Faced with an earnings slump and added pressure from a recent federal court ruling, Shell has abandoned plans for offshore drilling near Alaska in 2014. Shell’s new CEO Ben van Beurden announced to investors today that the company will undergo a major refocus aimed at reversing down
India has dropped a plan to prosecute two Italian marines accused of killing two Indian fishermen under a tough anti-piracy law, a government lawyer said on Monday, offering a chance to end a diplomatic row between the two countries.
By Lawrence Hurley, Reuters The U.S. Supreme Court appeared closely divided on Monday as it weighed whether the administration of President Barack Obama exceeded its authority when crafting the nation's first greenhouse gas emissions regulations.
A maritime court in Shanghai has ordered the detention of a Japanese ship having ordered the ship's owner to pay delayed rent and losses to a Chinese firm deting from as long ago as 2007, according to Xinhua. The ship, named BAOSTEEL EMOTION and owned by Japanese shipping firm Mitsui O.S.K
A federal judge on Friday rejected a bid by a U.S. lawyer to stall the enforcement of a ruling that found he used fraud to secure a $9.5 billion pollution judgment against Chevron Corp in Ecuador. Lawyer Steven Donziger is appealing a 500-page decision issued by U

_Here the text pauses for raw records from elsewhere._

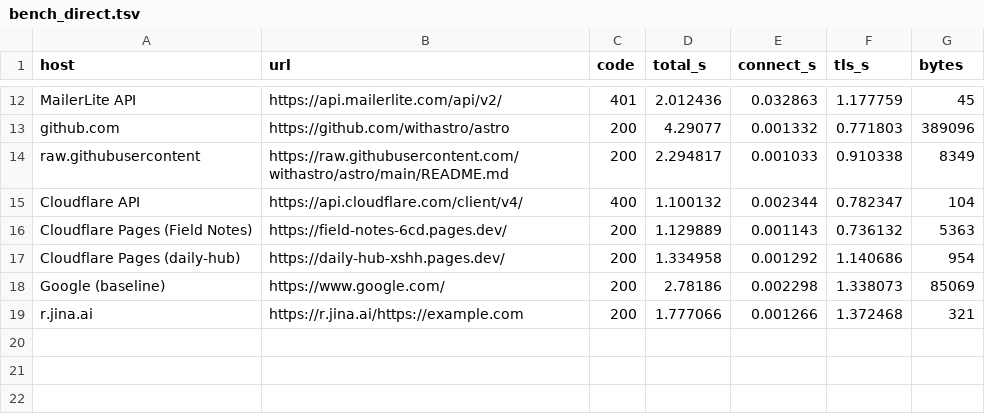
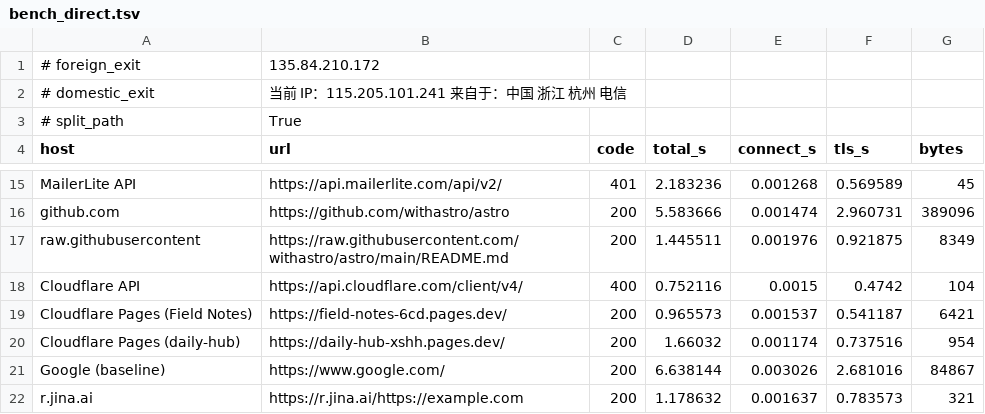
Before and after one commit to hc-xshh/field-notes, a TSV file: scripts/bench_direct.tsv, drawn as a sheet; only a part is shown, gaps mark what is left out; addresses are those after the commit; the diff covers the shown part only; the diff names each change by its address in the sheet, - before the commit and + after, or states it on an @@ line.

Commit message:
Make the host benchmark self-describing about which path it measured
Clearing HTTP(S)_PROXY does not bypass a TUN-mode proxy, so 'direct' in the
script comment was wrong: on this machine foreign requests exit from a Tokyo
node while domestic ones leave from the ISP address. The script now resolves and
records both exit addresses in the output file, so the numbers can be read
correctly later.

```diff
--- a/scripts/bench_direct.tsv
+++ b/scripts/bench_direct.tsv
+row 1: # foreign_exit | 135.84.210.172
+row 2: # domestic_exit | 当前 IP：115.205.101.241 来自于：中国 浙江 杭州 电信
+row 3: # split_path | True
-D15 (total_s): 2.012436
+D15 (total_s): 2.183236
-E15 (connect_s): 0.032863
+E15 (connect_s): 0.001268
-F15 (tls_s): 1.177759
+F15 (tls_s): 0.569589
-D16 (total_s): 4.29077
+D16 (total_s): 5.583666
-E16 (connect_s): 0.001332
+E16 (connect_s): 0.001474
-F16 (tls_s): 0.771803
+F16 (tls_s): 2.960731
-D17 (total_s): 2.294817
+D17 (total_s): 1.445511
-E17 (connect_s): 0.001033
+E17 (connect_s): 0.001976
-F17 (tls_s): 0.910338
+F17 (tls_s): 0.921875
-D18 (total_s): 1.100132
+D18 (total_s): 0.752116
-E18 (connect_s): 0.002344
+E18 (connect_s): 0.0015
-F18 (tls_s): 0.782347
+F18 (tls_s): 0.4742
-D19 (total_s): 1.129889
+D19 (total_s): 0.965573
-E19 (connect_s): 0.001143
+E19 (connect_s): 0.001537
-F19 (tls_s): 0.736132
+F19 (tls_s): 0.541187
-G19 (bytes): 5363
+G19 (bytes): 6421
-D20 (total_s): 1.334958
+D20 (total_s): 1.66032
-E20 (connect_s): 0.001292
+E20 (connect_s): 0.001174
-F20 (tls_s): 1.140686
+F20 (tls_s): 0.737516
-D21 (total_s): 2.78186
+D21 (total_s): 6.638144
-E21 (connect_s): 0.002298
+E21 (connect_s): 0.003026
-F21 (tls_s): 1.338073
+F21 (tls_s): 2.681016
-G21 (bytes): 85069
+G21 (bytes): 84867
-D22 (total_s): 1.777066
+D22 (total_s): 1.178632
-E22 (connect_s): 0.001266
+E22 (connect_s): 0.001637
-F22 (tls_s): 1.372468
+F22 (tls_s): 0.783573
```
Also changed, not shown: 31 edited cells elsewhere in this file, 1 other file.
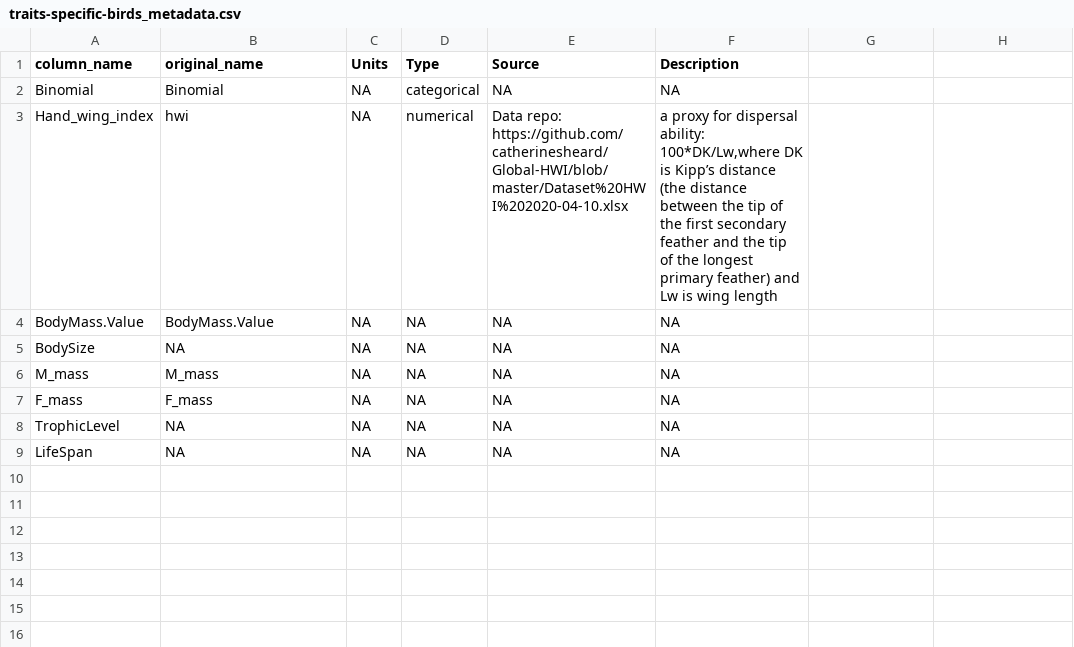
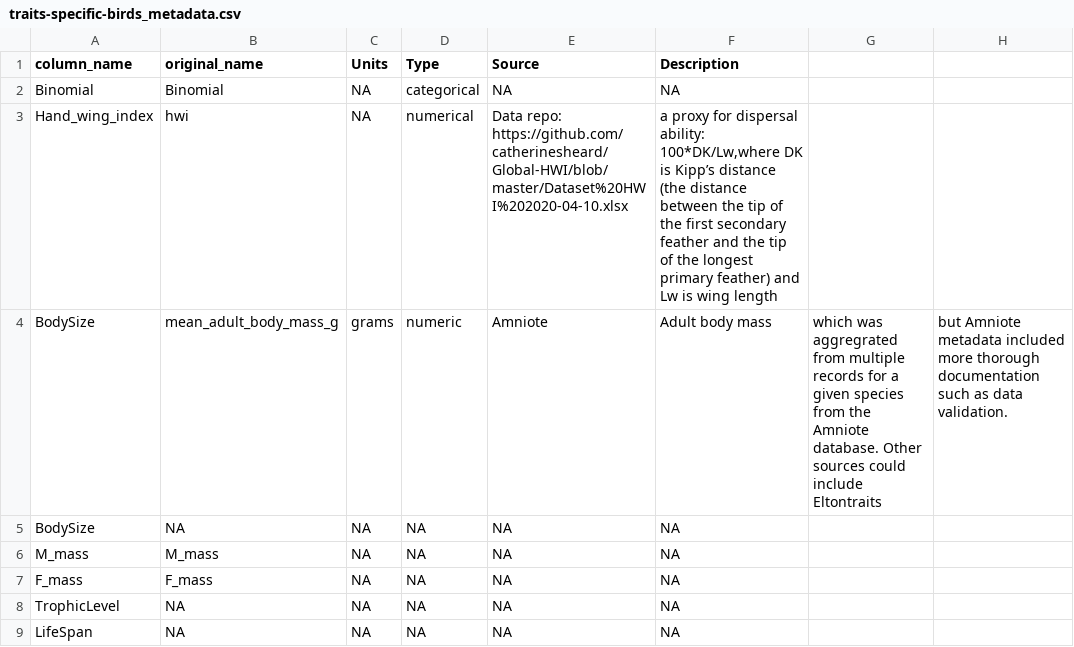
Before and after one commit to ldp-wg-aug21/trait_data_hunting, a CSV file: data-clean/metadata/traits-specific-birds_metadata.csv, drawn as a sheet.

Commit message:
Added body size metadata

```diff
--- a/data-clean/metadata/traits-specific-birds_metadata.csv
+++ b/data-clean/metadata/traits-specific-birds_metadata.csv
@@ -3,3 +3,3 @@
 "Hand_wing_index","hwi",NA,numerical,"Data repo: https://github.com/catherinesheard/Global-HWI/blob/master/Dataset%20HWI%202020-04-10.xlsx", "a proxy for dispersal ability: 100*DK/Lw,where DK is Kipp’s distance (the distance between the tip of the first secondary feather and the tip of the longest primary feather) and Lw is wing length"
-"BodyMass.Value","BodyMass.Value",NA,NA,NA,NA
+"BodySize","mean_adult_body_mass_g",grams,numeric,Amniote, Adult body mass, which was aggregrated from multiple records for a given species from the Amniote database. Other sources could include Eltontraits, but Amniote metadata included more thorough documentation such as data validation.
 "BodySize",NA,NA,NA,NA,NA
```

The U.S. Supreme Court handed President Barack Obama a victory on Tuesday by upholding a federal environmental regulation requiring some states to limit pollution that contributes to unhealthy air in neighboring states. By a 6-2 vote, the court said the U.S